(Beginning of EXERCISE DATA)

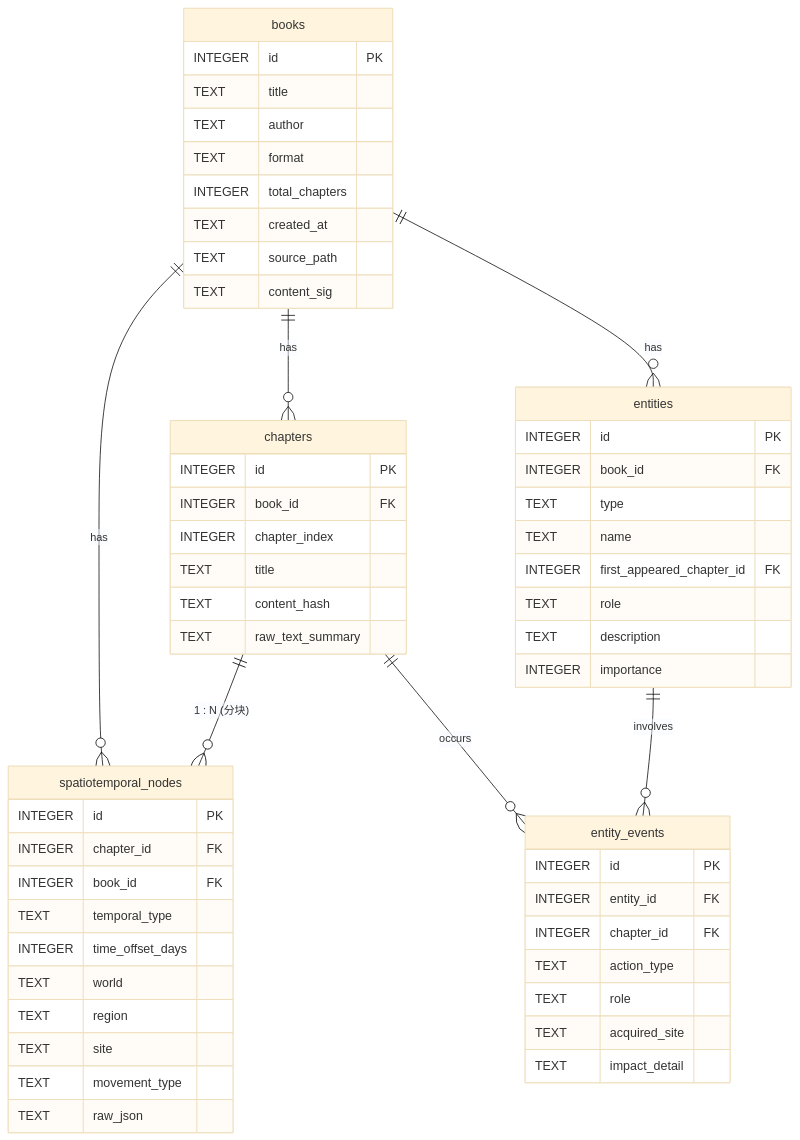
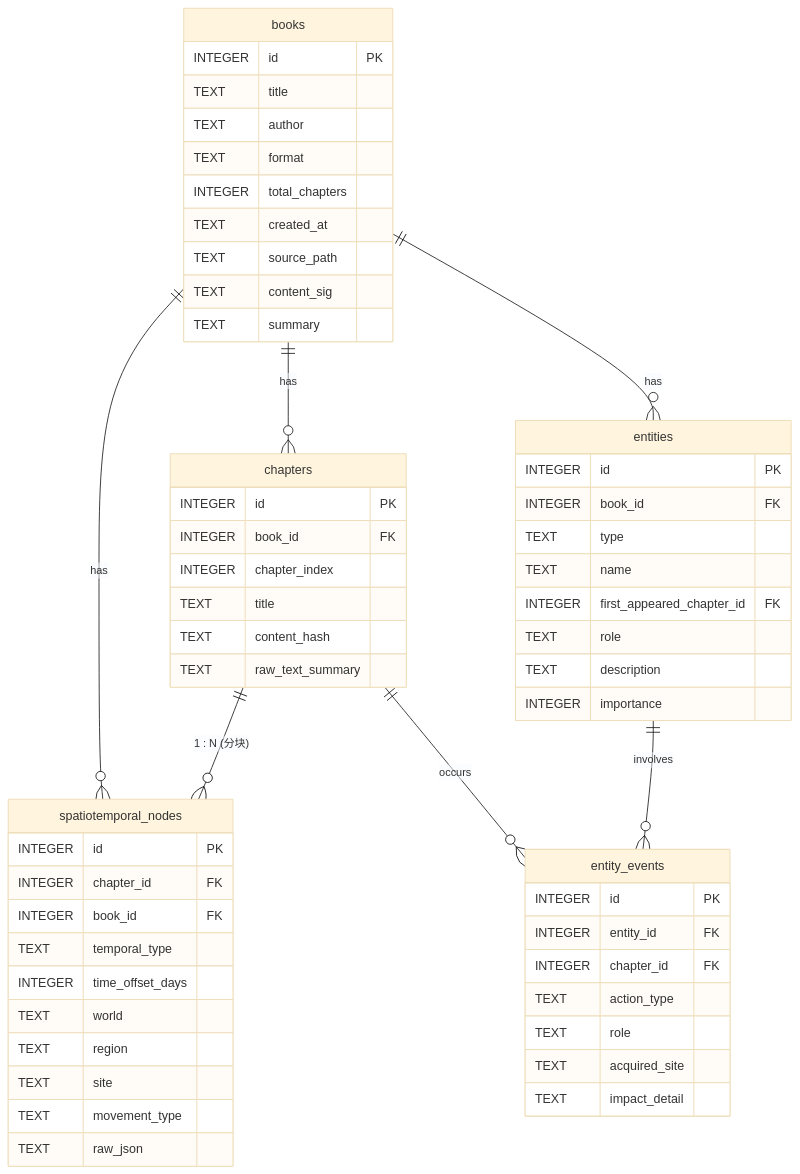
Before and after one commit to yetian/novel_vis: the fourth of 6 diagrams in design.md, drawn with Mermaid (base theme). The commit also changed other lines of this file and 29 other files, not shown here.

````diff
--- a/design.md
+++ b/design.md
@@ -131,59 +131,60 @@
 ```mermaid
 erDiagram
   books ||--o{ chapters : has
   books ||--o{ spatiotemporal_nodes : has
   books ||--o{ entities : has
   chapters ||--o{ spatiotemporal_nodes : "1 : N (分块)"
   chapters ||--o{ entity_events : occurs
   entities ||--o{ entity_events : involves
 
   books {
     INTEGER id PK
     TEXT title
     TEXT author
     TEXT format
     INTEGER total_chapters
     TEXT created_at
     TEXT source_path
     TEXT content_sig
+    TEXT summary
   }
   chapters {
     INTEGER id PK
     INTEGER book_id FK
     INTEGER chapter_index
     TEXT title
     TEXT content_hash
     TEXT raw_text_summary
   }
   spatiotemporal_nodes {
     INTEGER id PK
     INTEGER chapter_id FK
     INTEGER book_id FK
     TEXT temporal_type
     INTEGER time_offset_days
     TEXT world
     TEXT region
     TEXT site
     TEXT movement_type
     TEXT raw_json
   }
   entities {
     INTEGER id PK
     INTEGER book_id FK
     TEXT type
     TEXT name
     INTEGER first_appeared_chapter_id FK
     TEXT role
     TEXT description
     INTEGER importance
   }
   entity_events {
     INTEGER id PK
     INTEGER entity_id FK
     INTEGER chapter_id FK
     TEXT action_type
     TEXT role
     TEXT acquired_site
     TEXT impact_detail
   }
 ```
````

(End of EXERCISE DATA)
(Beginning of EXERCISE DATA)

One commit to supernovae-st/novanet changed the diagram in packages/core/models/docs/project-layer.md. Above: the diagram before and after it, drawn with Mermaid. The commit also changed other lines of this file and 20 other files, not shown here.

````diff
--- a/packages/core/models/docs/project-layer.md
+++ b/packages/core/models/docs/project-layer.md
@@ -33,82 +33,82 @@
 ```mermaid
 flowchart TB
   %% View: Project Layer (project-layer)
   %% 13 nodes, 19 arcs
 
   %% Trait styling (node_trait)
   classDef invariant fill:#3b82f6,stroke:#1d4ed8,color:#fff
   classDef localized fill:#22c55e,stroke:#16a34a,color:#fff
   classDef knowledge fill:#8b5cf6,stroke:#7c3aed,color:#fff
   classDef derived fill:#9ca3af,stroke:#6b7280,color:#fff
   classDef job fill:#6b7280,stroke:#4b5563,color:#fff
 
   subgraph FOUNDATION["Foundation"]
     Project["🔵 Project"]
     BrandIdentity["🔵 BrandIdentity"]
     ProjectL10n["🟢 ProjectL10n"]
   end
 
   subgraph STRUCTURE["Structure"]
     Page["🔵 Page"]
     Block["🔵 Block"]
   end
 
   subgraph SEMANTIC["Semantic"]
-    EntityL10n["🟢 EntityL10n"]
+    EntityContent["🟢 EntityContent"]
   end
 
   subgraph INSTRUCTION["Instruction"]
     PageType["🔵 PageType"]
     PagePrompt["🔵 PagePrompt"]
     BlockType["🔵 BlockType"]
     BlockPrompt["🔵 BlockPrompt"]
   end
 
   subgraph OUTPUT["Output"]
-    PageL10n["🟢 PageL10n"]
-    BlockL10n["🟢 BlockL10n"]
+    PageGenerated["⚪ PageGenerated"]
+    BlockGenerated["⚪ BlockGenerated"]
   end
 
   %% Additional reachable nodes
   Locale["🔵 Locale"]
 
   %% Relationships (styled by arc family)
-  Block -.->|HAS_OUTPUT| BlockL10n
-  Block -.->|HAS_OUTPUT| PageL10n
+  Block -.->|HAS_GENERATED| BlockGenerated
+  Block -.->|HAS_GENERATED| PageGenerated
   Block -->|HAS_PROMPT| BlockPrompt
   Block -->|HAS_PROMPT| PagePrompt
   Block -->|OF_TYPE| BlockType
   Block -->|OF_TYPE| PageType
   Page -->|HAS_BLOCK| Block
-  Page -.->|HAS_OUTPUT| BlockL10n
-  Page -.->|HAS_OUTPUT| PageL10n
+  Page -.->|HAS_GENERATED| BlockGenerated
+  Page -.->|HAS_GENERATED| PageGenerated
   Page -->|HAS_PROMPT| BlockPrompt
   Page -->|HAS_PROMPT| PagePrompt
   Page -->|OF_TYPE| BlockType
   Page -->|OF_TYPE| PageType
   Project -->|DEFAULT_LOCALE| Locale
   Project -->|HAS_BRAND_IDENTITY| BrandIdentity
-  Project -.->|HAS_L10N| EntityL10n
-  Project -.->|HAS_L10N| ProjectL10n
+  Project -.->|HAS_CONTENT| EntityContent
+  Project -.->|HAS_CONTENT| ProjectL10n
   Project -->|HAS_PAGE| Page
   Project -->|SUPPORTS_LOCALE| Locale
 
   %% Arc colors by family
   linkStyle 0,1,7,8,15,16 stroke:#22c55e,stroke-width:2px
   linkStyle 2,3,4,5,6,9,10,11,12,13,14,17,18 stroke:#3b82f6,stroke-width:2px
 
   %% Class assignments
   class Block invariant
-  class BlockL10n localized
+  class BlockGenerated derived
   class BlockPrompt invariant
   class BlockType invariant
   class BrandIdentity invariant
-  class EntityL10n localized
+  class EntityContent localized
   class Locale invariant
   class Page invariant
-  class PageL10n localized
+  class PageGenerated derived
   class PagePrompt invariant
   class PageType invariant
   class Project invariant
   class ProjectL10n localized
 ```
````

(End of EXERCISE DATA)

(YOUR ASSIGNMENT):
All lines of the material that contain the word "fill" should be listed.

(ANSWER BELOW):
   classDef invariant fill:#3b82f6,stroke:#1d4ed8,color:#fff
   classDef localized fill:#22c55e,stroke:#16a34a,color:#fff
   classDef knowledge fill:#8b5cf6,stroke:#7c3aed,color:#fff
   classDef derived fill:#9ca3af,stroke:#6b7280,color:#fff
   classDef job fill:#6b7280,stroke:#4b5563,color:#fff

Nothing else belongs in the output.